…When you’re home alone due to a philandering spouse: Sorry, Wrong Number
Since Melbourne is apparently one of the top cities spreading their collective seed on Ashley Madison (too soon?), I think it should be mandatory for everyone to prepare themselves for what their lovers are really planning in the dark. If that’s not enough incentive to watch this film, there’s a book in the Baillieu with a chapter devoted to the wonder that is Burt Lancaster’s neck. Your provisional film buff status requires this kind of awareness. Basically, Barbara Stanwyck is sick in bed when she gets a phone call that may or may not be linked to her husband, who is conveniently absent. What’s going to happen? You’ll have to tune in to find out.
Also: The Two Mrs Carrolls and East Side, West Side. Poor Barbara Stanwyck seemed to get herself into a bit of trouble with the men in her life. Shelley Winters also seemed to fall under the spell of the not quite right partner (see: The Night of the Hunter, A Place in the Sun).

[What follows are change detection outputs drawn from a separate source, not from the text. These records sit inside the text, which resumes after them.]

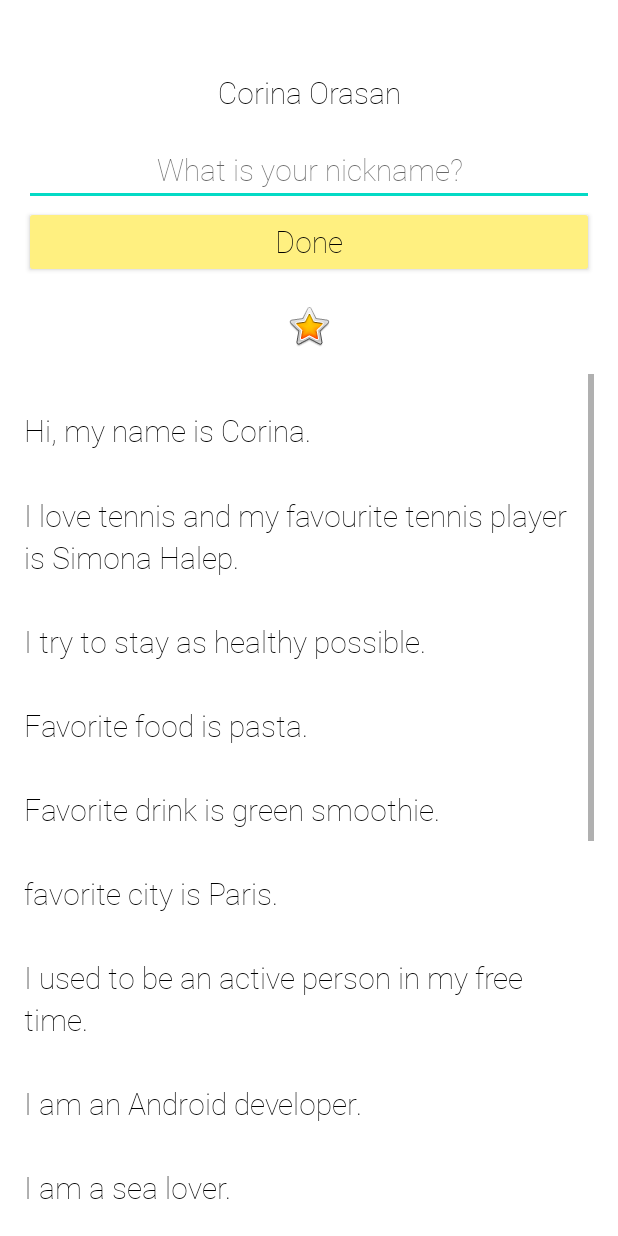
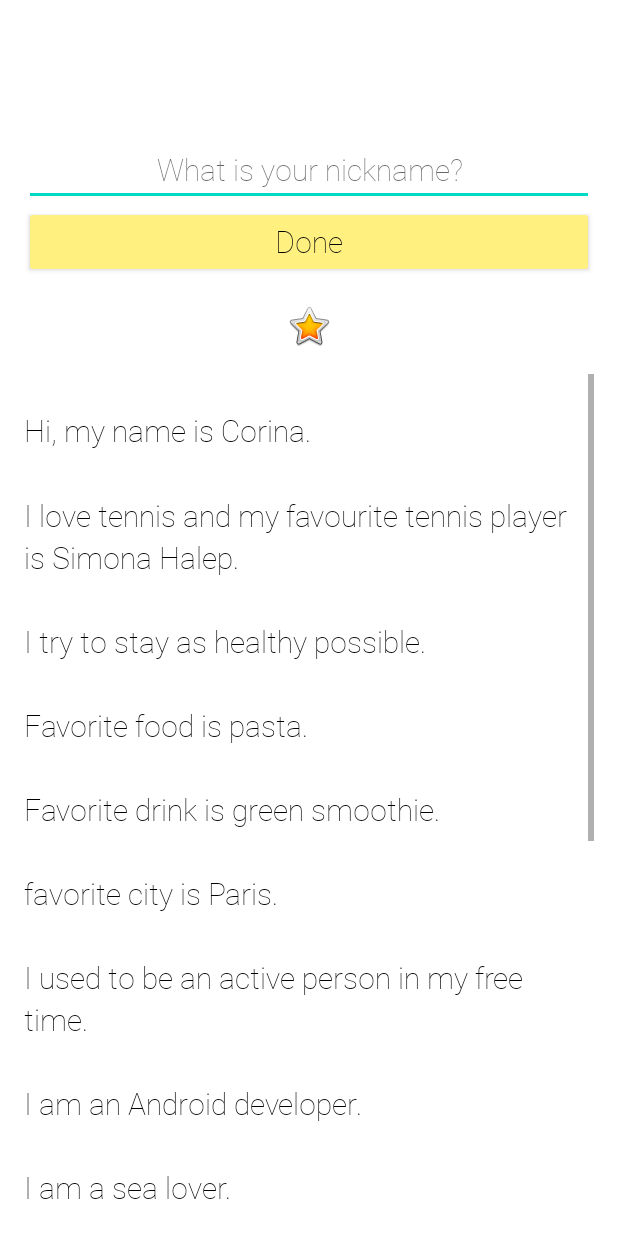
Before and after one commit to corinaorasan/AboutMe, an Android app: the layout activity_main.xml on its own in the app's theme, with its tools: preview values and no code run, on a phone screen of 412 x 824 dp. Run offline under Robolectric (Android 15) with nearby library versions, the phone set to English and light mode, and no system bars; Roboto replaces fonts that are not available here.

Commit message:
Create data class MyName and bind view to this class

```diff
--- /dev/null
+++ b/app/src/main/java/com/example/aboutme/MyName.kt
@@ -0,0 +1,3 @@
+package com.example.aboutme
+
+data class MyName(var name: String = "", var nickname: String = "")
--- a/app/src/main/res/layout/activity_main.xml
+++ b/app/src/main/res/layout/activity_main.xml
@@ -1,6 +1,12 @@
 <?xml version="1.0" encoding="utf-8"?>
 <layout xmlns:android="http://schemas.android.com/apk/res/android"
     xmlns:app="http://schemas.android.com/apk/res-auto">
+
+    <data>
+        <variable
+            name="myName"
+            type="com.example.aboutme.MyName" />
+    </data>
 
     <LinearLayout
         android:layout_width="match_parent"
@@ -16,7 +22,7 @@
             style="@style/NameStyle"
             android:layout_width="match_parent"
             android:layout_height="wrap_content"
-            android:text="@string/name"
+            android:text="@={myName.name}"
             android:textAlignment="center" />
 
         <EditText
@@ -48,7 +54,8 @@
             android:layout_width="match_parent"
             android:layout_height="wrap_content"
             android:textAlignment="center"
-            android:visibility="gone" />
+            android:visibility="gone"
+            android:text="@={myName.nickname}"/>
 
         <ImageView
             android:id="@+id/star_image"
```
Also changed, not shown: app/src/main/java/com/example/aboutme/MainActivity.kt (+8 -4 lines).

…When you’ve just got off your Ps and are ready to embark on a month-long bender: The Lost Weekend
Another film to prepare you for the dark road ahead. You may think you can quit any time, but so did Don Birnham. Watch him descend into a weekend-long binge – if the resonance is too strong, you may have to rethink your beverage consumption habits. You can thank me later.
…When the sibling rivalry in your house is reaching its peak: Whatever Happened to Baby Jane?
It’s the film that sparked the ‘psycho biddy’ sub-genre of horror films about old women going crazy and resorting to armed violence. Bette Davis keeps a dependent Joan Crawford locked up in their Hollywood mansion, the result of bitterness that stretches back to when they were competing starlets. You’ll either grow more gratitude for your forsaken siblings or hate them even more. Go on, take a chance.
Also: Bette Davis is so good at what she does, you’d truly be missing out if you didn’t just have a marathon with Hush Hush, Sweet Charlotte, The Anniversary and Dead Ringer.
…When you have to clean your tear ducts because the build-up is becoming a health hazard: La Cinema Paradiso
Okay, so maybe this film is on a lot of those ‘Movies to See Before You Die’ lists. Whatever. This film will get you in the gut so hard you’ll need to take a week of uni. At least. The story of a boy, a man and their shared love for the cinema. If you have feelings, you should spend Friday night in front of this movie at some point.
So, there you have it. No matter what your issue, there’s a celluloid fantasy calling your name. Ye Golden Olde Hollywood filmmakers sure knew how to draw in an audience – and it still works today. Forget the slick modern-day fare and settle down with a tried-and-true classic. I can guarantee you’ll feel all the more better for it.